Return all lines of the records that contain the word "Updated".

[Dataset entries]

···

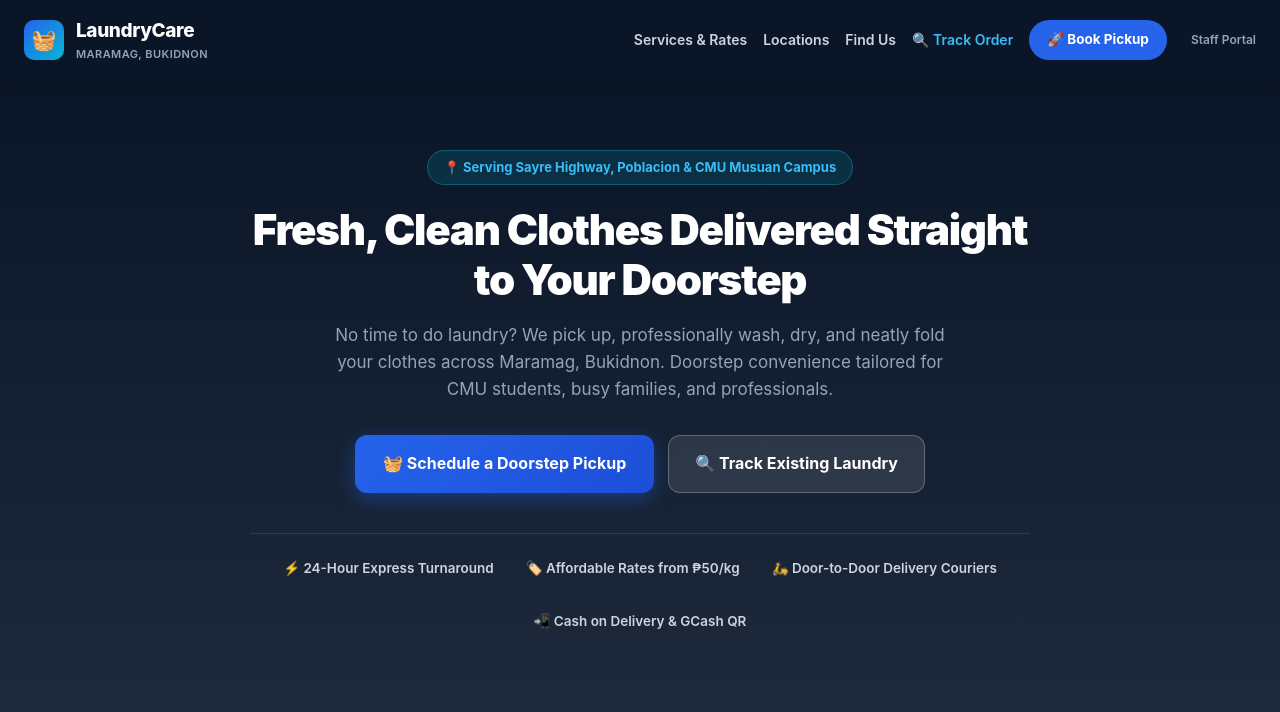
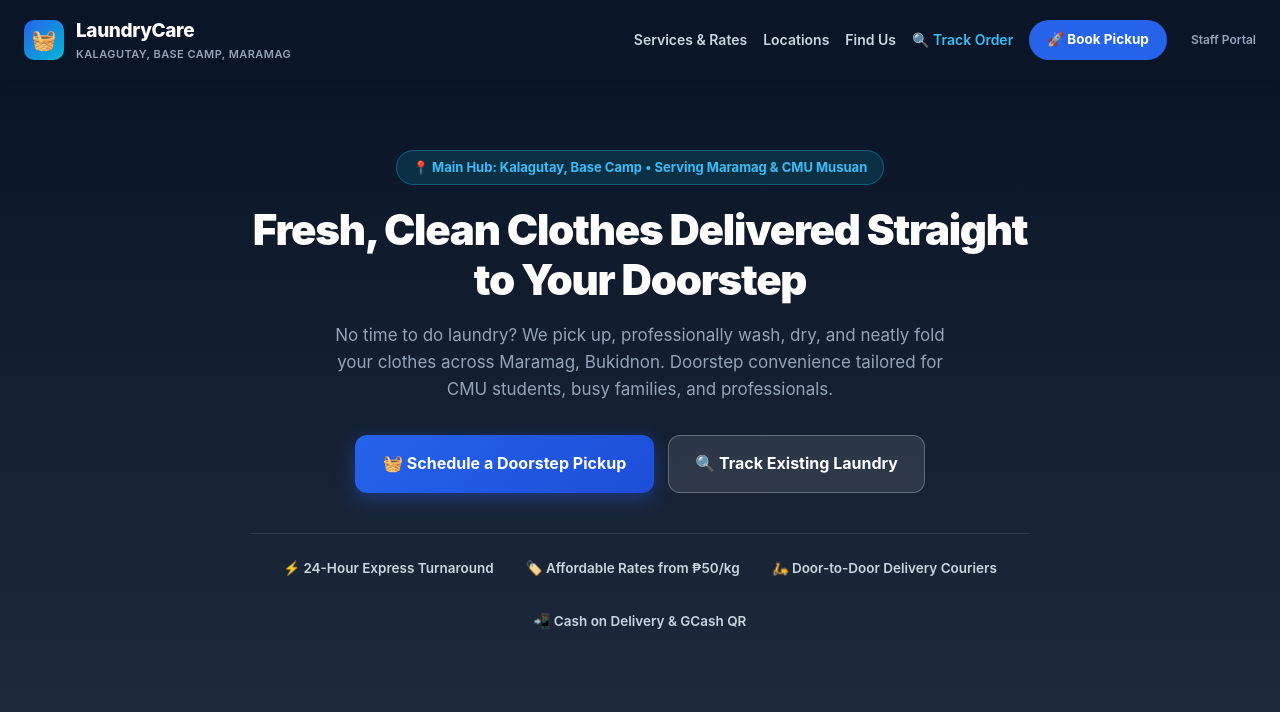
Before and after one commit to brets60/Laundry-Pickup-and-Delivery-Management-System, a Flask app: page / in a window 1280 px wide. Shown: the top 712 px of the page. Run offline with Flask 3, Linux system fonts and the light colour scheme.

Commit message:
feat: set main laundry shop and dispatch hub location to Kalagutay, Base Camp, Maramag, Bukidnon
- Updated shop location across public customer homepage (templates/welcome.html), booking portal (templates/customer_book_pickup.html), and live tracker (templates/customer_track.html) to Kalagutay, Base Camp, Maramag, Bukidnon
- Configured zone routing in controllers/customer_portal_routes.py so Kalagutay and Base Camp automatically route to Zone 3: Dologon & Base Camp under dedicated courier Rider Dave (Moto 3)
- Added Kalagutay, Base Camp as a direct selectable option in the customer pickup booking dropdown
- Updated default customer address in schema and customer management controller
- Added automated test verification in tests/test_customer_portal.py (24/24 tests passing)

Co-authored-by: Hazil Enoc <hazilenoc1@gmail.com>
Co-authored-by: Marvin Oclarino <marvinoclarino09@gmail.com>
Co-authored-by: Mark Ephraim Nicor <markephraimnicor418@gmail.com>
Co-authored-by: Tristan Dave M. Plaza <tristandaveplaza422@gmail.com>

```diff
--- a/app.py
+++ b/app.py
@@ -54,7 +54,7 @@ def init_database():
             name TEXT NOT NULL,
             contact_number TEXT NOT NULL,
             email TEXT,
-            address TEXT DEFAULT 'Poblacion, Maramag, Bukidnon',
+            address TEXT DEFAULT 'Kalagutay, Base Camp, Maramag, Bukidnon',
             membership TEXT DEFAULT 'Regular',
             total_orders INTEGER DEFAULT 0,
             pending_balance REAL DEFAULT 0.0,
@@ -66,7 +66,7 @@ def init_database():
     existing_cust_cols = [row["name"] for row in cursor.fetchall()]
     cust_migrations = [
         ("email", "TEXT"),
-        ("address", "TEXT DEFAULT 'Poblacion, Maramag, Bukidnon'"),
+        ("address", "TEXT DEFAULT 'Kalagutay, Base Camp, Maramag, Bukidnon'"),
         ("membership", "TEXT DEFAULT 'Regular'"),
         ("total_orders", "INTEGER DEFAULT 0"),
         ("pending_balance", "REAL DEFAULT 0.0"),
--- a/controllers/customer_portal_routes.py
+++ b/controllers/customer_portal_routes.py
@@ -17,7 +17,7 @@ def resolve_maramag_zone_and_rider(barangay_or_address):
     addr = (barangay_or_address or '').lower()
     if any(k in addr for k in ['cmu', 'musuan', 'camp 1', 'sampaguita', 'dorm', 'university', 'colambugan']):
         return 'Zone 1: CMU & Musuan', 'Rider Mike (Van 1)'
-    elif any(k in addr for k in ['dologon', 'base camp', 'kuya', 'anoling', 'dagumba', 'purok 3']):
+    elif any(k in addr for k in ['kalagutay', 'base camp', 'basecamp', 'dologon', 'kuya', 'anoling', 'dagumba', 'purok 3']):
         return 'Zone 3: Dologon & Base Camp', 'Rider Dave (Moto 3)'
     else:
         return 'Zone 2: Poblacion Center', 'Rider Alex (Moto 2)'
--- a/controllers/customer_routes.py
+++ b/controllers/customer_routes.py
@@ -27,7 +27,7 @@ def manage_customers():
         name = (request.form.get('name') or '').strip()
         contact_number = (request.form.get('contact_number') or '').strip()
         email = (request.form.get('email') or '').strip()
-        address = (request.form.get('address') or 'Poblacion, Maramag, Bukidnon').strip()
+        address = (request.form.get('address') or 'Kalagutay, Base Camp, Maramag, Bukidnon').strip()
         membership = (request.form.get('membership') or 'Regular').strip()
 
         # VALIDATION
@@ -98,7 +98,7 @@ def edit_customer(customer_id):
         name = (request.form.get('name') or '').strip()
         contact_number = (request.form.get('contact_number') or '').strip()
         email = (request.form.get('email') or '').strip()
-        address = (request.form.get('address') or 'Poblacion, Maramag, Bukidnon').strip()
+        address = (request.form.get('address') or 'Kalagutay, Base Camp, Maramag, Bukidnon').strip()
         membership = (request.form.get('membership') or 'Regular').strip()
 
         if not name or not contact_number:
--- a/templates/customer_book_pickup.html
+++ b/templates/customer_book_pickup.html
@@ -31,7 +31,7 @@
     <!-- HERO HEADER -->
     <section class="portal-hero">
         <div class="portal-hero-container">
-            <div class="maramag-badge">📍 Serving Maramag, Bukidnon &amp; CMU Musuan</div>
+            <div class="maramag-badge">📍 Main Hub: Kalagutay, Base Camp &bull; Serving Maramag &amp; CMU Musuan</div>
             <h1>Request Doorstep Laundry Pickup</h1>
             <p>Fresh, clean clothes without leaving your house or dormitory. Picked up, professionally washed, and delivered right to your door.</p>
         </div>
@@ -123,6 +123,7 @@
                 <div class="form-group">
                     <label class="form-label">Barangay / Campus Area <span class="required">*</span></label>
                     <select name="barangay" id="barangaySelect" class="form-control" required onchange="updateSectorBadge()">
+                        <option value="Kalagutay, Base Camp (Main Facility)" data-zone="Zone 3: Dologon & Base Camp" data-rider="Rider Dave (Moto 3)">🧺 Kalagutay, Base Camp (Shop Facility) [Zone 3 &bull; Rider Dave (Moto 3)]</option>
                         <option value="CMU Campus / Musuan (Dormitory/Apartment)" data-zone="Zone 1: CMU & Musuan" data-rider="Rider Mike (Van 1)">🎓 CMU Campus / Musuan [Zone 1 &bull; Rider Mike (Van 1)]</option>
                         <option value="Camp 1, Sayre Highway" data-zone="Zone 1: CMU & Musuan" data-rider="Rider Mike (Van 1)">🌿 Camp 1, Sayre Hwy [Zone 1 &bull; Rider Mike (Van 1)]</option>
                         <option value="Poblacion" data-zone="Zone 2: Poblacion Center" data-rider="Rider Alex (Moto 2)" selected>🛍️ Poblacion (Sayre Hwy / Market) [Zone 2 &bull; Rider Alex (Moto 2)]</option>
@@ -239,7 +240,7 @@
     </main>
 
     <footer class="portal-footer">
-        <p><strong>LaundryCare Maramag</strong> &bull; Sayre Highway, Poblacion, Maramag, Bukidnon</p>
+        <p><strong>LaundryCare Maramag</strong> &bull; Kalagutay, Base Camp, Maramag, Bukidnon</p>
         <p style="margin-top:4px;">Hotline: (088) 356-1234 &bull; Mobile: 0917-123-4567 &bull; Serving all Maramag Barangays &amp; CMU Campus</p>
     </footer>
 
--- a/templates/customer_track.html
+++ b/templates/customer_track.html
@@ -281,7 +281,7 @@
 
     <!-- FOOTER -->
     <footer class="portal-footer">
-        <p><strong>LaundryCare Maramag</strong> &bull; Sayre Highway, Poblacion, Maramag, Bukidnon</p>
+        <p><strong>LaundryCare Maramag</strong> &bull; Kalagutay, Base Camp, Maramag, Bukidnon</p>
         <p style="margin-top:4px;">Hotline: (088) 356-1234 &bull; Mobile: 0917-123-4567</p>
     </footer>
 
--- a/templates/welcome.html
+++ b/templates/welcome.html
@@ -4,7 +4,7 @@
     <meta charset="UTF-8">
     <meta name="viewport" content="width=device-width, initial-scale=1.0">
     <title>LaundryCare Maramag | Premier Doorstep Laundry Pickup &amp; Delivery</title>
-    <meta name="description" content="Professional laundry pickup and delivery service in Maramag, Bukidnon. Serving Sayre Highway, Poblacion, CMU Musuan, Dologon, and Base Camp.">
+    <meta name="description" content="Professional laundry pickup and delivery service based in Kalagutay, Base Camp, Maramag, Bukidnon. Serving CMU Musuan, Poblacion, Dologon, and all Maramag barangays.">
     <link rel="stylesheet" href="{{ url_for('static', filename='css/welcome.css') }}?v=1.0">
 </head>
 <body>
@@ -30,7 +30,7 @@
             <div class="brand-icon-box">🧺</div>
             <div>
                 <div class="brand-title">LaundryCare</div>
-                <div class="brand-subtitle">Maramag, Bukidnon</div>
+                <div class="brand-subtitle">Kalagutay, Base Camp, Maramag</div>
             </div>
         </a>
 
@@ -52,7 +52,7 @@
     <section class="hero-section">
         <div class="hero-content">
             <div class="area-badge">
-                📍 Serving Sayre Highway, Poblacion &amp; CMU Musuan Campus
+                📍 Main Hub: Kalagutay, Base Camp &bull; Serving Maramag &amp; CMU Musuan
             </div>
             <h1 class="hero-title">
                 Fresh, Clean Clothes Delivered Straight to Your Doorstep
@@ -175,12 +175,13 @@
                     </div>
                     <div>
                         <div class="area-pills-container">
+                            <span class="area-pill" style="background:rgba(56,189,248,0.25); border-color:#38bdf8; font-weight:800;">🧺 Kalagutay, Base Camp (Main Facility)</span>
                             <span class="area-pill">🎓 Central Mindanao University (CMU)</span>
                             <span class="area-pill">🏢 Musuan Student Dorms &amp; Boarding</span>
                             <span class="area-pill">🛍️ Poblacion Commercial &amp; Market</span>
                             <span class="area-pill">🛣️ Sayre Highway Corridor</span>
                             <span class="area-pill">🏡 Purok 3, Dologon</span>
-                            <span class="area-pill">📍 Base Camp Junction</span>
+                            <span class="area-pill">📍 Base Camp Highway Junction</span>
                             <span class="area-pill">🌿 Camp 1</span>
                             <span class="area-pill">🌾 Kuya</span>
                             <span class="area-pill">🏘️ Anoling</span>
@@ -203,8 +204,8 @@
                     <div class="contact-detail-item">
                         <div class="contact-icon-bubble">📍</div>
                         <div>
-                            <div class="contact-title">Main Branch Location</div>
-                            <div class="contact-sub">Sayre Highway, Poblacion, Maramag, Bukidnon<br>(near Maramag Public Market &amp; Commercial Center)</div>
+                            <div class="contact-title">Main Laundry Facility &amp; Hub</div>
+                            <div class="contact-sub">Kalagutay, Base Camp, Maramag, Bukidnon<br>(Central Washing Plant &amp; Fleet Dispatch Hub)</div>
                         </div>
                     </div>
 
@@ -247,7 +248,7 @@
     <footer class="welcome-footer">
         <div style="max-width:1080px; margin:0 auto; display:flex; justify-content:space-between; align-items:center; flex-wrap:wrap; gap:16px;">
             <div>
-                <strong>LaundryCare Maramag</strong> &bull; Sayre Highway, Poblacion, Maramag, Bukidnon
+                <strong>LaundryCare Maramag</strong> &bull; Kalagutay, Base Camp, Maramag, Bukidnon
             </div>
             <div style="display:flex; gap:16px; font-size:12.5px;">
                 <a href="/book-pickup">Book Pickup</a>
```
Also changed, not shown: tests/test_customer_portal.py (+6 -2 lines).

···

• _Task output_:
- Updated shop location across public customer homepage (templates/welcome.html), booking portal (templates/customer_book_pickup.html), and live tracker (templates/customer_track.html) to Kalagutay, Base Camp, Maramag, Bukidnon
- Updated default customer address in schema and customer management controller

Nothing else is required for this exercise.